I started audio journaling in May 2016. It happened spontaneously and quickly became a habit. I’ve kept paper and laptop diaries for most of my life, and still do. But using voice is different. In this post I share how I do it and why I love it. But first, a quick ‘how-to’…
What is audio journaling?
Synonymous with a ‘voice journal’ or ‘voice diary’. Or ‘audio journalling’, if you’re British. For me, it looks like this:
- Simply pressing ‘record’ and ‘stop’ on the voice recorder app included on my smartphone.
- Recording my voice for around 5-15 minutes.
- Frequency varies between daily and fortnightly. Any time of the day.
- If life gets intense I may journal twice per day.
- Sometimes I listen to past entries. Periodically I back them up. Largely I just record.
Voice diary apps are available, though I haven’t tried any. I imagine they’re useful if you seek to combine with monitoring diet, exercise regime, breathing, heartrate etc. Or if you care particularly about security or quality.
5 reasons I love it
1. Resting my eyes
Like many people in today’s world, my eyes and fingers are used excessively. They need a break. I’m an avid fan of listening to podcasts, videos and audiobooks. Voice journaling flowed on from this. While I love writing, by the end of a long day I’m aching to stop typing and swiping. Whereas I can journal with my eyes shut. And sometimes do.

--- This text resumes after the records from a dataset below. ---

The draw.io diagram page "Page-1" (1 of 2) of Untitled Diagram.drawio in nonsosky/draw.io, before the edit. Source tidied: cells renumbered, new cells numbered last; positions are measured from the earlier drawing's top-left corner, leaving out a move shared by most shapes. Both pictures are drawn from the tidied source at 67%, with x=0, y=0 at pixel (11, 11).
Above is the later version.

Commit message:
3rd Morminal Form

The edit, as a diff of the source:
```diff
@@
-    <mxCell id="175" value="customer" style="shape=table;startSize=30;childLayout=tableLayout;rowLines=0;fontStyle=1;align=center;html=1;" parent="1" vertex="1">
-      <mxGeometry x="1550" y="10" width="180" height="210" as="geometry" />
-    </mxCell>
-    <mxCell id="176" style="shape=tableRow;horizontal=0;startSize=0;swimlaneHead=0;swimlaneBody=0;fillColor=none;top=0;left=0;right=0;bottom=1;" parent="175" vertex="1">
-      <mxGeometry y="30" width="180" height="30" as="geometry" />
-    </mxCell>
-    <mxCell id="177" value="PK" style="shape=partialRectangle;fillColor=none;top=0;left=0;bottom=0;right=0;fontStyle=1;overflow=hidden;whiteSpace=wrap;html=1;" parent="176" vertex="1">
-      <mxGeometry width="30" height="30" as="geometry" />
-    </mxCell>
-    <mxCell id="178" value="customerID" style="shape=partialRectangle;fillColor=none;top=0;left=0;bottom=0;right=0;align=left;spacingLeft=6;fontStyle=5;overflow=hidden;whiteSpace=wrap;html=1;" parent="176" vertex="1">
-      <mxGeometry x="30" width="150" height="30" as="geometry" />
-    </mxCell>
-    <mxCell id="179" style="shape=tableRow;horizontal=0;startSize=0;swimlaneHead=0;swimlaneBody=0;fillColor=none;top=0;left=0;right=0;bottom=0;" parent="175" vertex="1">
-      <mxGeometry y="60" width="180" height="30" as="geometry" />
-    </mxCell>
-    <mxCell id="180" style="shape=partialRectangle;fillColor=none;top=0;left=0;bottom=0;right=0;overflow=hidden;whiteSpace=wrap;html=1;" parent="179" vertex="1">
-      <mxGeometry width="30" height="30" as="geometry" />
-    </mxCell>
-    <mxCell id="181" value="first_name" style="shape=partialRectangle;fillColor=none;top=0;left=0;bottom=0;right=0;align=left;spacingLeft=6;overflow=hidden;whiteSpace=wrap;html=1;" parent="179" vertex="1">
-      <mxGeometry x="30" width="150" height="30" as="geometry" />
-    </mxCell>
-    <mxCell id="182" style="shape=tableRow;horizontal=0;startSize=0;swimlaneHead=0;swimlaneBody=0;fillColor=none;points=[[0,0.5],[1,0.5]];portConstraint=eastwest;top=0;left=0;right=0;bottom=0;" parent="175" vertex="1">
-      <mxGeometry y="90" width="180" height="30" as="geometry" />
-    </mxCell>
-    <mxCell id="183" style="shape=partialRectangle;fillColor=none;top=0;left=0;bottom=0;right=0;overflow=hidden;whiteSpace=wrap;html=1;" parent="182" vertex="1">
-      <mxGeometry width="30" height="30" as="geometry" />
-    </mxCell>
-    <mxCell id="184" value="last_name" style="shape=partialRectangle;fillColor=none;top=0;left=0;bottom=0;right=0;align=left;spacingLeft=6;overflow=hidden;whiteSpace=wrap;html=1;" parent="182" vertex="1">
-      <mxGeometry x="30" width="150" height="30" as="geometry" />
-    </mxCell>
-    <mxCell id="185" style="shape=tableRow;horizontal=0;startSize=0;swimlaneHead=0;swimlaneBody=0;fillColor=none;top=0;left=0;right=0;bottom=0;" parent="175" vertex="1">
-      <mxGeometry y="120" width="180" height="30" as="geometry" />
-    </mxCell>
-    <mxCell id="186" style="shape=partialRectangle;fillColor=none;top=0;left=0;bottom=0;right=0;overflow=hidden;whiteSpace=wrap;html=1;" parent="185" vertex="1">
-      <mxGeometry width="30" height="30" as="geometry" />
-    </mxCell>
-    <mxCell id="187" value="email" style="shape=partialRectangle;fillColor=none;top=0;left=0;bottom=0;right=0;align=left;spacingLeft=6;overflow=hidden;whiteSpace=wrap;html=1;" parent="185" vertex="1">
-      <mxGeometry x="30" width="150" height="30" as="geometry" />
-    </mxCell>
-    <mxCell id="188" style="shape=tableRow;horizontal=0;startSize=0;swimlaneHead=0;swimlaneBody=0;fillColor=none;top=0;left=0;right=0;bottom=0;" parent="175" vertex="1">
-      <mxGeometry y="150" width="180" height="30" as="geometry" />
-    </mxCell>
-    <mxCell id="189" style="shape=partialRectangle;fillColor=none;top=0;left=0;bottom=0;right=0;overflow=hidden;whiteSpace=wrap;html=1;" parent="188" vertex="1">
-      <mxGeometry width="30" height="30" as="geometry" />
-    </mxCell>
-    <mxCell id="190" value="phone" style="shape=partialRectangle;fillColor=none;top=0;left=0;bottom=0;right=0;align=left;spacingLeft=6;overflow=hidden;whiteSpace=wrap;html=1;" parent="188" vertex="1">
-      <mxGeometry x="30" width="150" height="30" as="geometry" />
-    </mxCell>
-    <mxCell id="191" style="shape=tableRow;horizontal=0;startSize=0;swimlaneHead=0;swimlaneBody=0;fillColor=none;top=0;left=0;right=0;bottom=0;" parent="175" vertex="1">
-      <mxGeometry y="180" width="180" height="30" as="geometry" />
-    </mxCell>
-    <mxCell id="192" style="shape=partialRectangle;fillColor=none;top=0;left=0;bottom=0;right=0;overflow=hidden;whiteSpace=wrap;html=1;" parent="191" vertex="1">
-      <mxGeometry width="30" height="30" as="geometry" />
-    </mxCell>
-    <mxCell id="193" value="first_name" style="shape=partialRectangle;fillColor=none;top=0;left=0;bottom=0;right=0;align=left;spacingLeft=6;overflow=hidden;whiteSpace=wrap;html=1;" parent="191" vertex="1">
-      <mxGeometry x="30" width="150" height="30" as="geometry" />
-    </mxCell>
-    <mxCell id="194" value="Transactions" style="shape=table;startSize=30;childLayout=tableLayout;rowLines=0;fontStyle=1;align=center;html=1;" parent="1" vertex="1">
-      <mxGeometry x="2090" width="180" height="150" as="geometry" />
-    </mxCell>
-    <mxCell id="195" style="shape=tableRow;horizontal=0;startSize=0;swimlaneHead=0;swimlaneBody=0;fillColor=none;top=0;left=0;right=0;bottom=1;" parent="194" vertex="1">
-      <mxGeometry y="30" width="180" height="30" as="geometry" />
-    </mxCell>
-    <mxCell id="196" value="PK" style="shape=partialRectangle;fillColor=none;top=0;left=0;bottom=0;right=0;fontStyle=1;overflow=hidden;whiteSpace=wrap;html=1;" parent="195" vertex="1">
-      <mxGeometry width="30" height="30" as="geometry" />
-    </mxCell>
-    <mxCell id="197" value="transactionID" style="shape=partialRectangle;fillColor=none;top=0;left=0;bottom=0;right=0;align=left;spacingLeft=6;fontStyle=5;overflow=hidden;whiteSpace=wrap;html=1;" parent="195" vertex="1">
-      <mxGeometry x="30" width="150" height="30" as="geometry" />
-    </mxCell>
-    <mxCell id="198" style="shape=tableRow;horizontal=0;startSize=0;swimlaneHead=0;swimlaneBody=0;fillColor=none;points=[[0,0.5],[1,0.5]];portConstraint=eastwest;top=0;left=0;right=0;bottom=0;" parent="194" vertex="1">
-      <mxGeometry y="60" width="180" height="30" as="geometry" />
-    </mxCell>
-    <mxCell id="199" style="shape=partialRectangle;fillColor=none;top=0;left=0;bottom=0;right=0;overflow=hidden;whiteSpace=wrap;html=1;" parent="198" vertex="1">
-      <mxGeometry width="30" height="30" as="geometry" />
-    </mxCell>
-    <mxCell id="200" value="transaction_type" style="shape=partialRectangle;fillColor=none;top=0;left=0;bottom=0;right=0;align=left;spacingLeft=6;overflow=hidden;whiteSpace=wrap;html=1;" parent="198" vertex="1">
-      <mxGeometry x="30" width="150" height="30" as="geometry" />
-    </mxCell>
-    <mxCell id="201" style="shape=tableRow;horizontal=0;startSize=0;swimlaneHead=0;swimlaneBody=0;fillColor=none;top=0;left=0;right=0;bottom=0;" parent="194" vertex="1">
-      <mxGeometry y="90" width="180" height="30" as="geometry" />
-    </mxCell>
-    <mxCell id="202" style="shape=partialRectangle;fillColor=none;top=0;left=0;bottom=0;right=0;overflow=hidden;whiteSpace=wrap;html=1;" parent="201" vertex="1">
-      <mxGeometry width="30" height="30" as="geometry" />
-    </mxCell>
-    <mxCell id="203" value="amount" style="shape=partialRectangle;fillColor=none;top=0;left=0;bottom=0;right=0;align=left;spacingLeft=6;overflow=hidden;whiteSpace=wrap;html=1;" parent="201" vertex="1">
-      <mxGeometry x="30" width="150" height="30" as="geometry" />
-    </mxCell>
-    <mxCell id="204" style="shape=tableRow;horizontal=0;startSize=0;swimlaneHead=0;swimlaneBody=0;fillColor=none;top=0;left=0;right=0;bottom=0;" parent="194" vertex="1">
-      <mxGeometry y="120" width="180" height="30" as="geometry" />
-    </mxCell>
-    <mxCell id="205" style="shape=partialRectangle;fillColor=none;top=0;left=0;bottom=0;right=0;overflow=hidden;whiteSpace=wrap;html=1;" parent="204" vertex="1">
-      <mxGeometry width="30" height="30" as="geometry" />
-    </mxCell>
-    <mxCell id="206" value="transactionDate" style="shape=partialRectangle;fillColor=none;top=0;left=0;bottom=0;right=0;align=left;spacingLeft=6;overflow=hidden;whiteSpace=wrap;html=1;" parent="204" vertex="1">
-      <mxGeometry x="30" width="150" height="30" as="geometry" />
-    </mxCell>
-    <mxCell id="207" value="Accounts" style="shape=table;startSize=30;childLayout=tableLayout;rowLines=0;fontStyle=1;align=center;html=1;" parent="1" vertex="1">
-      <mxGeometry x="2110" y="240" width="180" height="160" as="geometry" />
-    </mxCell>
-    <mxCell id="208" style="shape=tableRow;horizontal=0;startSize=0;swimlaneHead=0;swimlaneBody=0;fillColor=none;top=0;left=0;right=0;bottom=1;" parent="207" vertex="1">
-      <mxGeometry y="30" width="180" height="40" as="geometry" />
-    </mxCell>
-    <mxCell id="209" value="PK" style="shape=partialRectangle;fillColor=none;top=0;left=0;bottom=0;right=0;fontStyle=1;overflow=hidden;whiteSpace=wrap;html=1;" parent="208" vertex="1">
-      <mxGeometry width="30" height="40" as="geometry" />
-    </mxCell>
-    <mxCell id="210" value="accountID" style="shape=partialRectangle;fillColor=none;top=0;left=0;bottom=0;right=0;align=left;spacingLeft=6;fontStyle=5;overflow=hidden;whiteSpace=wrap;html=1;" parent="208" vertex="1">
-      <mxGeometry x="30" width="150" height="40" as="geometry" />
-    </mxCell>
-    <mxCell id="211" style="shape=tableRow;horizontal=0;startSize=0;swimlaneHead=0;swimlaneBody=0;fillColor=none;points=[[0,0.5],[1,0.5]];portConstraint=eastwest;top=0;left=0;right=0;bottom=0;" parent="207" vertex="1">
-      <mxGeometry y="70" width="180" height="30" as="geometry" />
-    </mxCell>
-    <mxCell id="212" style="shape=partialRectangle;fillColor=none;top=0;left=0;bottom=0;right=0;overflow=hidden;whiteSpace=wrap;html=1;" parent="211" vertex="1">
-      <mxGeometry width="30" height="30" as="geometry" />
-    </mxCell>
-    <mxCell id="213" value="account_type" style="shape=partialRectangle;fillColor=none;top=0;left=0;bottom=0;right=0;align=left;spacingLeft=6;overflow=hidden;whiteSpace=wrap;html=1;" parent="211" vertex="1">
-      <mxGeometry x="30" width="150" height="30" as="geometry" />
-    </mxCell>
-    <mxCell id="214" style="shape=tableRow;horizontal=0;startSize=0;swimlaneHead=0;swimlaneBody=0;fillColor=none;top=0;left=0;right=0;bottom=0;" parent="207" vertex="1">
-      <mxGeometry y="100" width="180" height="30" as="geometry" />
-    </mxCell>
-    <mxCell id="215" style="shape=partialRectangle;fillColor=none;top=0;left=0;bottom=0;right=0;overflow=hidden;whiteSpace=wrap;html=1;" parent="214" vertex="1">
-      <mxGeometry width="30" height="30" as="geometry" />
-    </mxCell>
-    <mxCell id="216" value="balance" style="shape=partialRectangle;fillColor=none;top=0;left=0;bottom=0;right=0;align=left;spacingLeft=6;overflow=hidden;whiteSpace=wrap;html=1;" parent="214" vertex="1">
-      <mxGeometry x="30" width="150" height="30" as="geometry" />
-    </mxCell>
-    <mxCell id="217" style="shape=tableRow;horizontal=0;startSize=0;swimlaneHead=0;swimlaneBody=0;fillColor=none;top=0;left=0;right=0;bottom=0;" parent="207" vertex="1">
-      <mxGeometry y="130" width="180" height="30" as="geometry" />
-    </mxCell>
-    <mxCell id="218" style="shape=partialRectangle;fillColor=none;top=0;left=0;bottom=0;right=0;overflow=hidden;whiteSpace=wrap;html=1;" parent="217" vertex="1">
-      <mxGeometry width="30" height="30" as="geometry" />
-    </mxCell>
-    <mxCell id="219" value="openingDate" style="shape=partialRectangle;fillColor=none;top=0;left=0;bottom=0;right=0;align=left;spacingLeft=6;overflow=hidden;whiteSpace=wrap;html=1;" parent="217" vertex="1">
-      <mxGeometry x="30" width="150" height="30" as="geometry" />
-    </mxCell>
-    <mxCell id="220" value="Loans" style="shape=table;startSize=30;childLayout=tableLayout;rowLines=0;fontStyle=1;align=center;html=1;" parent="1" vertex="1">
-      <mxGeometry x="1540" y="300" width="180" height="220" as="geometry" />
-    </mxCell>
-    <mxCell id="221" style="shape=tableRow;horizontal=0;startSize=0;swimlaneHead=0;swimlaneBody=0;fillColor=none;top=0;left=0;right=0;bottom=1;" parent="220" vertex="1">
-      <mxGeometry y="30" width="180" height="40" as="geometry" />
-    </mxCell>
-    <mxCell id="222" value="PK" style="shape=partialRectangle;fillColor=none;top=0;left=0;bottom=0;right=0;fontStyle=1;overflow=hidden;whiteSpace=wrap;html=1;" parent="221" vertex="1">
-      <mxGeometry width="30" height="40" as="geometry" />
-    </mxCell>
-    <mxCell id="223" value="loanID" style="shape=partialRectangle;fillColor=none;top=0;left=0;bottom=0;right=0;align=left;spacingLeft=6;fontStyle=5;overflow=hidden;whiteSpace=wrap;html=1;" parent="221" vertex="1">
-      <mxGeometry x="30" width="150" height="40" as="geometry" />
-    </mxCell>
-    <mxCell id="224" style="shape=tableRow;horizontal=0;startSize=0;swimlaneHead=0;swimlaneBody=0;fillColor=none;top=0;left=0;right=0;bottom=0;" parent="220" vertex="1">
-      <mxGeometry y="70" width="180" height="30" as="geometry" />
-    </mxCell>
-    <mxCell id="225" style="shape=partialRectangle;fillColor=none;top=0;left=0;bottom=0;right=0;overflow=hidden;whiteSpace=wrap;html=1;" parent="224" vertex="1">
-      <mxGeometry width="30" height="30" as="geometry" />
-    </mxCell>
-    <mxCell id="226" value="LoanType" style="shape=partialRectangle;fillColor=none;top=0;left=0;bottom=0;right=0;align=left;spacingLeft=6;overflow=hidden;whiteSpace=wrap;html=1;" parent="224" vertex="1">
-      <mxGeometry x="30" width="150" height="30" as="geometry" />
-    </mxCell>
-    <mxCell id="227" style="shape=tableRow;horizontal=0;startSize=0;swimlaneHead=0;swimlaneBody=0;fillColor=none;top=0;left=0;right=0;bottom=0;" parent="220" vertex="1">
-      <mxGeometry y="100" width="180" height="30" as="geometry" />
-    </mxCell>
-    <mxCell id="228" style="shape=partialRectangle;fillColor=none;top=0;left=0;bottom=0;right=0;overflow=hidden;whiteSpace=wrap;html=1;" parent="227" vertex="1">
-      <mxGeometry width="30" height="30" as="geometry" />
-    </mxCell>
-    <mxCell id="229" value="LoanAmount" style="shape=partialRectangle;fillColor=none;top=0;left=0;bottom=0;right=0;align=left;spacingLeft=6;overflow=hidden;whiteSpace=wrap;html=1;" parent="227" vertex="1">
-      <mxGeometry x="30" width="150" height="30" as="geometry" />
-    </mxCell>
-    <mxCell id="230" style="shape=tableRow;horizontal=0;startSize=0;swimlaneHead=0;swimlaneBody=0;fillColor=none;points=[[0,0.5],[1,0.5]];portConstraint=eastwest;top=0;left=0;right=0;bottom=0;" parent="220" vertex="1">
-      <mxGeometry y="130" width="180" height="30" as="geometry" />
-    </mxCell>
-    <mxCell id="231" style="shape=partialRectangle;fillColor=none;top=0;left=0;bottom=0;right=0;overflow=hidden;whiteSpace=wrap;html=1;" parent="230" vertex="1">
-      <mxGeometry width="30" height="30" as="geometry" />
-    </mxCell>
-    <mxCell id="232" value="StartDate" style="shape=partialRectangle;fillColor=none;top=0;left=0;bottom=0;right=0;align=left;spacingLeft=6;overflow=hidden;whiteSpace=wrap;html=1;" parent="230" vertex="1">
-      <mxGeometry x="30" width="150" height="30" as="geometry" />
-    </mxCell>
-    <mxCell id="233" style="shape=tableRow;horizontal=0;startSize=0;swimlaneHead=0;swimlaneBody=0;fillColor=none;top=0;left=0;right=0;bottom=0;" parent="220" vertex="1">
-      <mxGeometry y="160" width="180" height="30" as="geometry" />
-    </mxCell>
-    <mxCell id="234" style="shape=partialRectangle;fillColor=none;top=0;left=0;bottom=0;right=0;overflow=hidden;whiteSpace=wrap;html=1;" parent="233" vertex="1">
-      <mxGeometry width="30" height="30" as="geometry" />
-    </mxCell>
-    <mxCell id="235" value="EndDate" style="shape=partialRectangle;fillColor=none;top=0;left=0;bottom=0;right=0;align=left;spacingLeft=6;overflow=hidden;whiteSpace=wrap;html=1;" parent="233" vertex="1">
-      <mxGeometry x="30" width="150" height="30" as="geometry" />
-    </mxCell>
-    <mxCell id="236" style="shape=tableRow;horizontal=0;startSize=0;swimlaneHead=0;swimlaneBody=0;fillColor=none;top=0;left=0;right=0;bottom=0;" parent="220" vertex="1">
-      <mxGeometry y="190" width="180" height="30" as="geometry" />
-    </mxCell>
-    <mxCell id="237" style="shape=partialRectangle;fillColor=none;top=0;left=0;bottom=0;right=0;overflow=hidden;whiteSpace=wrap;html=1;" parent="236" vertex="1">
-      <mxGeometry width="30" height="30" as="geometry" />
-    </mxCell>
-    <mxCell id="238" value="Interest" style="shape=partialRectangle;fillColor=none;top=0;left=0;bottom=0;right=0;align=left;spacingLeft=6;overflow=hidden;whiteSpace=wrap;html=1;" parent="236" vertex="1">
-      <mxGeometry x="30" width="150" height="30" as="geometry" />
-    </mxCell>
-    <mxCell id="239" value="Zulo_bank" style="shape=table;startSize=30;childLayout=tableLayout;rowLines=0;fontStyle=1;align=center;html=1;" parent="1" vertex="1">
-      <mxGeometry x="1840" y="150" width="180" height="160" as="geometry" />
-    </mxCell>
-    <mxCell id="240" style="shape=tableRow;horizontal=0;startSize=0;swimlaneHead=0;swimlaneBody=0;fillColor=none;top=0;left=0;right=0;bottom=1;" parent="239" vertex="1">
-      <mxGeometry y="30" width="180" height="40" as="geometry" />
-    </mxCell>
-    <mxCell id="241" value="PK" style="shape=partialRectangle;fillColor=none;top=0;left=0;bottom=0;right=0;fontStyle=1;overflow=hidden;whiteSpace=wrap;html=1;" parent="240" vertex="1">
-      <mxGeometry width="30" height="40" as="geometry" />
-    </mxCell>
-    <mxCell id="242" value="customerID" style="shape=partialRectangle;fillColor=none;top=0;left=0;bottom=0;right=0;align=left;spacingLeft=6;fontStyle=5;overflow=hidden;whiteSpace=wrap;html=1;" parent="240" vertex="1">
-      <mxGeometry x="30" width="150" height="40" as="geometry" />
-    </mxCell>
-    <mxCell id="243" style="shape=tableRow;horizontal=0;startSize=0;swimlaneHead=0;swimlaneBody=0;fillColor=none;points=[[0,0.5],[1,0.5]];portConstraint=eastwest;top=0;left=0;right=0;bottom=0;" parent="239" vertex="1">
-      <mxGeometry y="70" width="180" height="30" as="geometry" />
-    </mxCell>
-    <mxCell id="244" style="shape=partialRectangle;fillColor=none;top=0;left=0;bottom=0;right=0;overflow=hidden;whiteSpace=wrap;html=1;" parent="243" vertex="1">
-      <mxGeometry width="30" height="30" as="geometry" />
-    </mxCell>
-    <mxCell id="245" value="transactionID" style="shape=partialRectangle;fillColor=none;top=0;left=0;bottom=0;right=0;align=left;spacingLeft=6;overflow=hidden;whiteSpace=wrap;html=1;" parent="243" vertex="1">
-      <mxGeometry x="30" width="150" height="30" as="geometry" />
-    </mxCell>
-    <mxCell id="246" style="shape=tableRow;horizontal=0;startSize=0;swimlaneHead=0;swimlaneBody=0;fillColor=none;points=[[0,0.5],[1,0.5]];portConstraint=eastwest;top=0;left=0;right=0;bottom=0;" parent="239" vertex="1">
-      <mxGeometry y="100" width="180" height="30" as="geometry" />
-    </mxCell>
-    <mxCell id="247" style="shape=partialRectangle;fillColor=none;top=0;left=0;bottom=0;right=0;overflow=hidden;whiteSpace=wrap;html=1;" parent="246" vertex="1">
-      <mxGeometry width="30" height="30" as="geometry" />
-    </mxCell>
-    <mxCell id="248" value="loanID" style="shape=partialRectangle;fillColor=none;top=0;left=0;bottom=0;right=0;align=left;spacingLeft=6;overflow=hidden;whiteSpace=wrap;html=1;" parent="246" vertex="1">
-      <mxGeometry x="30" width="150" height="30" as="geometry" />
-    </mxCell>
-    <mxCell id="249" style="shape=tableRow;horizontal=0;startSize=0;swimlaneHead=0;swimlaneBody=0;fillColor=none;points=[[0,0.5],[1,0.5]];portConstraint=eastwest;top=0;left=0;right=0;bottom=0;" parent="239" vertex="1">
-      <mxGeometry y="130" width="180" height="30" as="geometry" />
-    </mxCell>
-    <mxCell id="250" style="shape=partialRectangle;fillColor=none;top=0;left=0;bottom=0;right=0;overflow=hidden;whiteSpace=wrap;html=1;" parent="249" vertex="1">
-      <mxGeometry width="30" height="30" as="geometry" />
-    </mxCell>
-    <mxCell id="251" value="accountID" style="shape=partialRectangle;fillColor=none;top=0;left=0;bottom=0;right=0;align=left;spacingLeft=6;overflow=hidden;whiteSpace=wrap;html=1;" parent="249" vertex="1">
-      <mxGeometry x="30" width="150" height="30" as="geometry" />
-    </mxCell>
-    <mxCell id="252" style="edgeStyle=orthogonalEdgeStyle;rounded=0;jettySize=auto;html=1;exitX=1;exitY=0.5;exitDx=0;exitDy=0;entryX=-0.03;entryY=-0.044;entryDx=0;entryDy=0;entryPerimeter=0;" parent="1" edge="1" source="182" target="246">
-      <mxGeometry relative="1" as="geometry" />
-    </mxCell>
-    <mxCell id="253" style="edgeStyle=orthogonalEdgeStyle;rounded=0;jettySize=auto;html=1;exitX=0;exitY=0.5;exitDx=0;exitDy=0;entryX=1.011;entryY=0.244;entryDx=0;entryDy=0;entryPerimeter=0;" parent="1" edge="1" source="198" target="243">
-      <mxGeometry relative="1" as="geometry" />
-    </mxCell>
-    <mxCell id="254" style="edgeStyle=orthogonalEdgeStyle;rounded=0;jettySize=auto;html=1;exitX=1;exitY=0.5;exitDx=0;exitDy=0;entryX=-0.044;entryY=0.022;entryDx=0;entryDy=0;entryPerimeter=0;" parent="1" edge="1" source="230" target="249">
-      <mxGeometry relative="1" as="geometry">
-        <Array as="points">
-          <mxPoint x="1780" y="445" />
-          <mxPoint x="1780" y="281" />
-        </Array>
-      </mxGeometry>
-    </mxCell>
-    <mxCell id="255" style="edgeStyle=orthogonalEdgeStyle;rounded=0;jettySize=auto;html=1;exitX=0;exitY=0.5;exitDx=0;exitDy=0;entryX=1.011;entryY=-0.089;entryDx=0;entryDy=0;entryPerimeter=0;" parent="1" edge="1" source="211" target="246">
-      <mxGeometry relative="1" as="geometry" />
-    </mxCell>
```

2. No filter
I don’t journal to document my day. I do it to connect with myself, process feelings and reflect deeply. I’m a fan of ‘free-writing’ – abandoning grammar, spelling and the idea that anyone else will ever read it. (Check out the ‘morning pages’, a creativity exercise from The Artists Way). In my experience, voice recording can make it even easier to journal from the heart and stop engaging my inner critic/censor/editor.
3. Freedom to move
Walking and talking was a massive win for me. Even in my most hectic, stressful times, I could still find a few minutes while walking to the office or travelling between meetings. If feeling self-conscious I even talked into my phone as if on a call. Physical movement seems to increase the flow of thoughts and feelings. I can also voice record while cooking, or even bathing.
4. Witnessing myself
Being ‘witnessed’ by others can be a transformative experience. I find audio journaling offers similar benefits. Voicing my feelings and thoughts helps the reality of the situation to ‘land’ on a deeper level. I admit to myself that I’m anxious, in love, excited, indifferent, tired, sad or whatever. Speaking ‘my truth’ is a powerful tool – even if I’m the only one to hear it.
5. Noticing change
Generally I just record without listening back. But when I do, it’s an amazing mirror for me. I notice the words I use. How my voice changes in different topics or situations. I’ve also noticed changes over time, not just in my words, but in my speech and tone. Even the pace of my footsteps in the background. Recordings from my darkest, most challenging times, continue to fuel my appetite for self-care. It’s moving and motivating.
If you try it, I hope it serves you well.